Have you ever moved in close to one of those early Renaissance panels with the gold leaf and really looked at the layers and colors and textures of it? The way the gold has a red undercoat, and how little dents and whorls are stamped over the gilding and deep into the wood? How the halos over the saints’ heads glow and catch the light?
Clearly Laura Morelli has spent many hours absorbing the features of such panels and delving into how the artists achieved their results. Then she filled a book with such loving detail.
I just finished reading The Painter’s Apprentice, the new book by Laura Morelli. You may remember that I raved about The Gondola Maker, her first novel (November 5, 2014). This new book is set in Renaissance Venice during the plague of 1510. Parts of Cannaregio are barricaded to protect others from the pestilence raging near Sant’Alvise, and heavily-laden boats ferry plague victims to the lazzaretti to pray for health or release from their suffering.
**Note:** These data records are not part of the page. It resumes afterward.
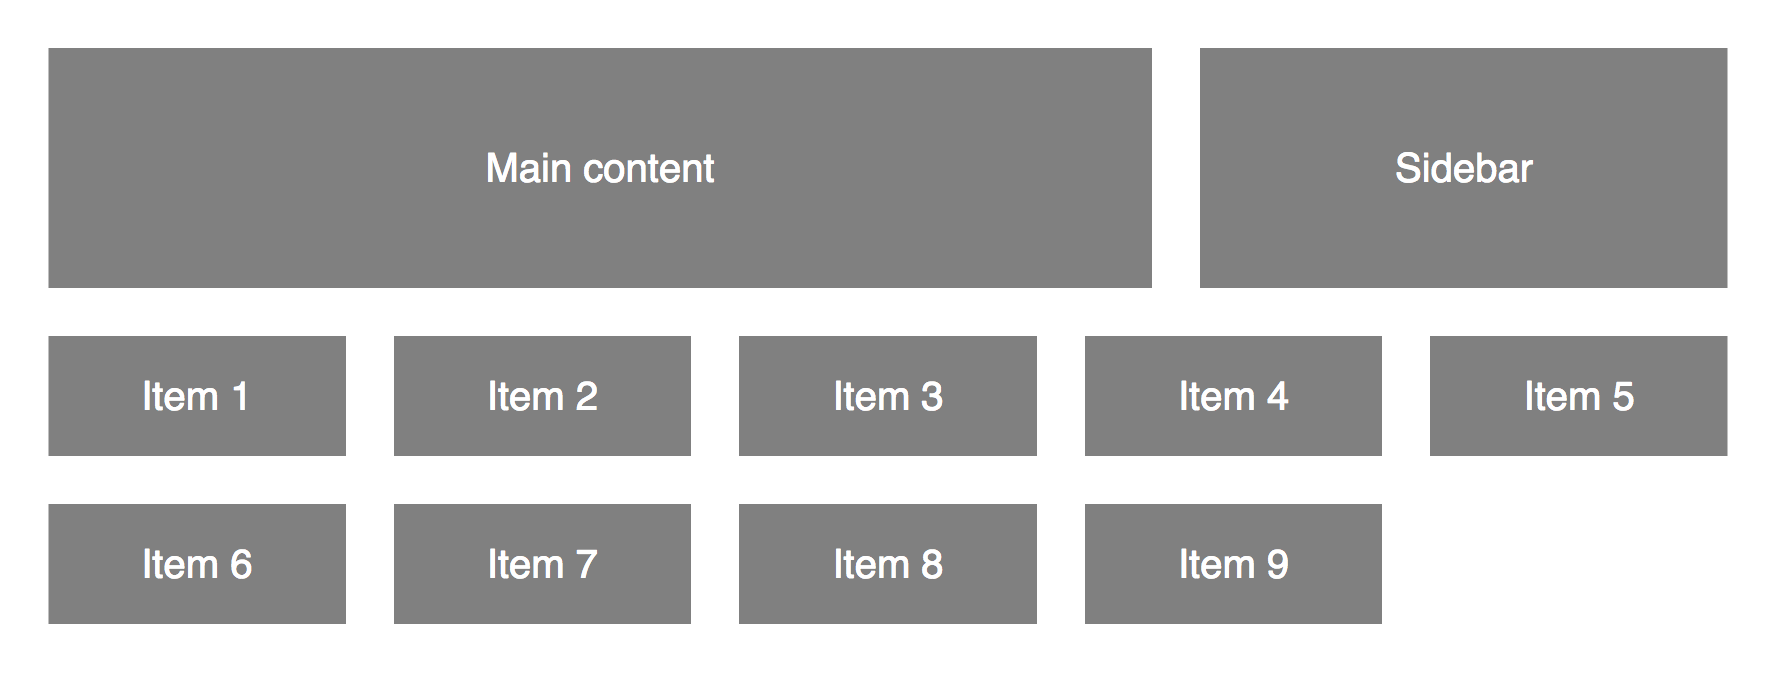
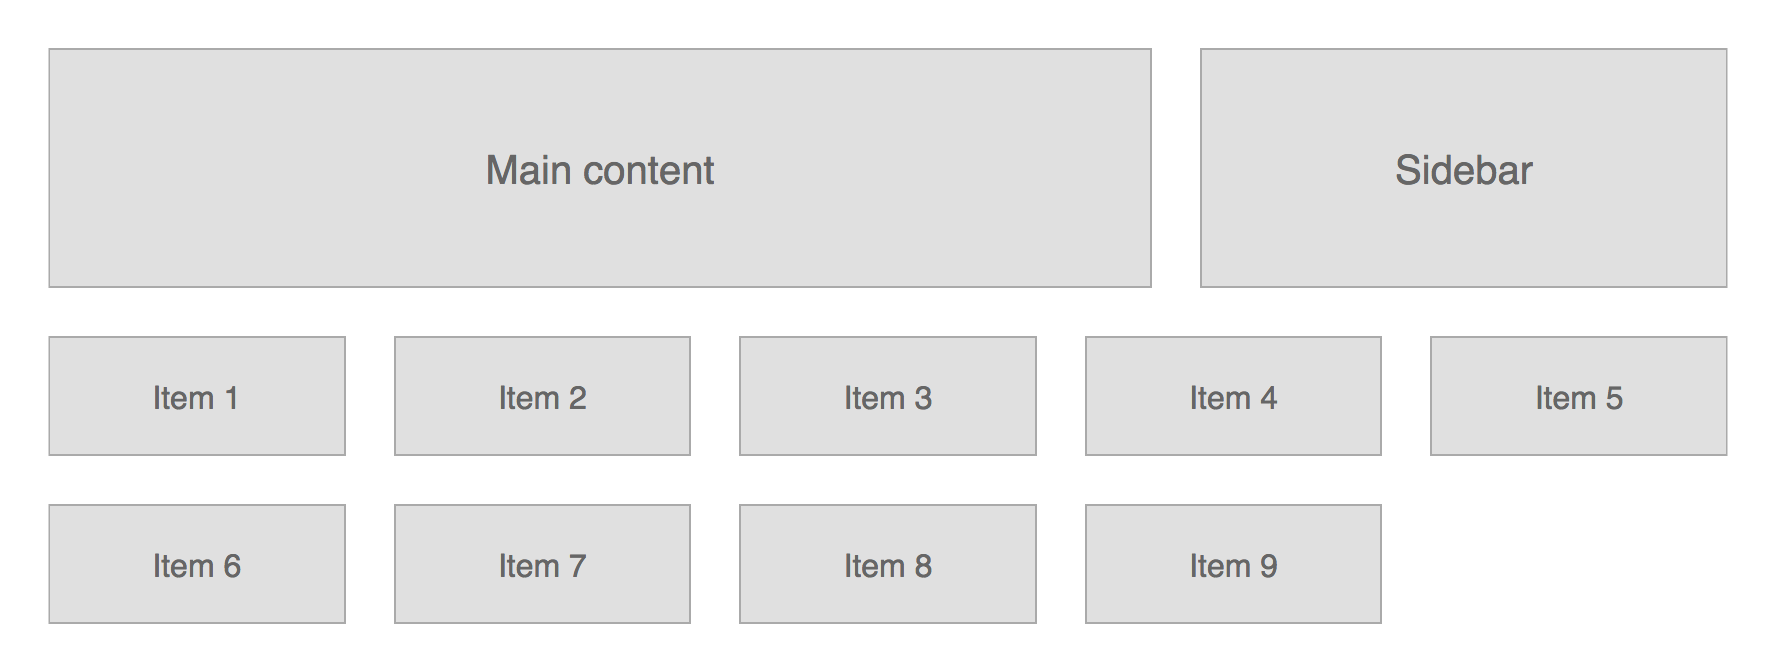
Improve the look of the second example.

diff --git a/examples/002_Columns/stylesheet.less b/examples/002_Columns/stylesheet.less
@@ -33,7 +33,7 @@ time, mark, audio, video {
 
 html {
 	width: @grid-width;
-	padding: @grid-gutter;
+	padding: 0 @grid-gutter;
 	font-family: sans-serif;
 }
 
@@ -47,11 +47,19 @@ html {
 
 .use-column-grid(default);
 
+main {
+	padding-top: @grid-gutter;
+	// .show-columns();
+	// .show-gutters(5);
+}
+
 #content, #sidebar, #grid > * {
+	box-sizing: border-box;
 	height: 120px;
 	margin-bottom: @grid-gutter;
-	background: grey;
-	color: white;
+	border: 1px solid #aaa;
+	background: fade(black, 12.5%);
+	color: #666;
 	font-size: 20px;
 	line-height: 120px;
 	text-align: center;
@@ -66,18 +74,21 @@ html {
 }
 #grid {
 	.use-column-grid(item);
+	// clear: both;
 	list-style: none;
 	
 	> * {
 		display: inline-block;
 		.width(1);
 		.margin-right(@grid-gutter);
+		vertical-align: top;
 		
 		&:nth-child(5n) {
 			margin-right: 0;
 		}
 		
 		height: 60px;
+		font-size: 16px;
 		line-height: 60px;
 	}
 }

diff --git a/examples/002_Columns/stylesheet.css b/examples/002_Columns/stylesheet.css
@@ -92,16 +92,21 @@ video {
 }
 html {
   width: 840px;
-  padding: 24px;
+  padding: 0 24px;
   font-family: sans-serif;
+}
+main {
+  padding-top: 24px;
 }
 #content,
 #sidebar,
 #grid > * {
+  box-sizing: border-box;
   height: 120px;
   margin-bottom: 24px;
-  background: grey;
-  color: white;
+  border: 1px solid #aaa;
+  background: rgba(0, 0, 0, 0.125);
+  color: #666;
   font-size: 20px;
   line-height: 120px;
   text-align: center;
@@ -125,7 +130,9 @@ html {
   width: calc(20% - 19.2px);
   margin-right: 2.85714286%;
   margin-right: calc(0% + 0px + 24px);
+  vertical-align: top;
   height: 60px;
+  font-size: 16px;
   line-height: 60px;
 }
 #grid > *:nth-child(5n) {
Morelli’s narrator Maria worries about her father and cousin who are stuck behind the barricades while she has been apprenticed to a painter. She worries about more than just these two members of her family–though I won’t tell you more than that because I don’t wish to give away too much. The way Morelli unravels her story reminds me of when I tease my cats with a toy mouse on a string, pulling it ever so slowly along so that they are entranced and cannot look away. That’s how I felt being drawn into the story.
Morelli doesn’t give away too many details too early on; instead, she takes her time building up the characters and their backgrounds just like her painter builds up layer upon layer of gesso and pigment to create depth and complexity. Her characters–Maria, her aunt in a convent, the painter and his wife, a greasy boatman, a servant she must share a bed with, the guild leader–are multi-dimensional and keep showing us new sides of themselves. I often felt like I was peering in through a window into a studio or house or cloister without the inhabitants knowing I was there.
For instance, I had never thought much about how or where Venetians of times past did their laundry, but this scene is brought to life with all its steam and heat and soapy smells. Morelli does the same with tanneries along the Zattare, with their stinking vats and animal skins spread out on sticks, or the sick rooms on Lazzaretto Vecchio, the dead hauled out wrapped in linens.
This book could be set nowhere but Venice.
The novel also has this timeless quality because Morelli’s narrator so often refers to the others around her as the painter, the painter’s wife, the gastaldo, boatman. Characters are fully realized but at the same time a sort of Everyman, so that their world swirls around Maria.
After I finished reading The Painter’s Apprentice, I wanted to know more about Morelli’s research process and her sources. She provides a link on her website where she names such familiar historians as Patricia Fortini-Brown, Guido Ruggiero, and Monica Chojnacka, John Julius Norwich, and Dennis Romano. I have to admit that I spent some time geeking out reading her book list, and I can’t wait to get my hands on a copy of Venice: A Documentary History 1450-1630, which she says is full of primary sources. Then to my delight this week, I found a copy of this book at my local used bookstore!
I imagine that Morelli has spent hundreds of hours researching in order to create the authentic Venice that comes across on her pages. And I know she also has an in-depth knowledge of current Venetian crafts people, as she has written a book about them as well, titled Artisans of Venice. She turns her scholarship into an immersive, rich world.
If you visit Laura’s website, you can also download her short story “Bridge of Sighs.” I”m looking forward to sliding back into her historical Venice when I need my next Venice fix.
Find out more about her books at her website.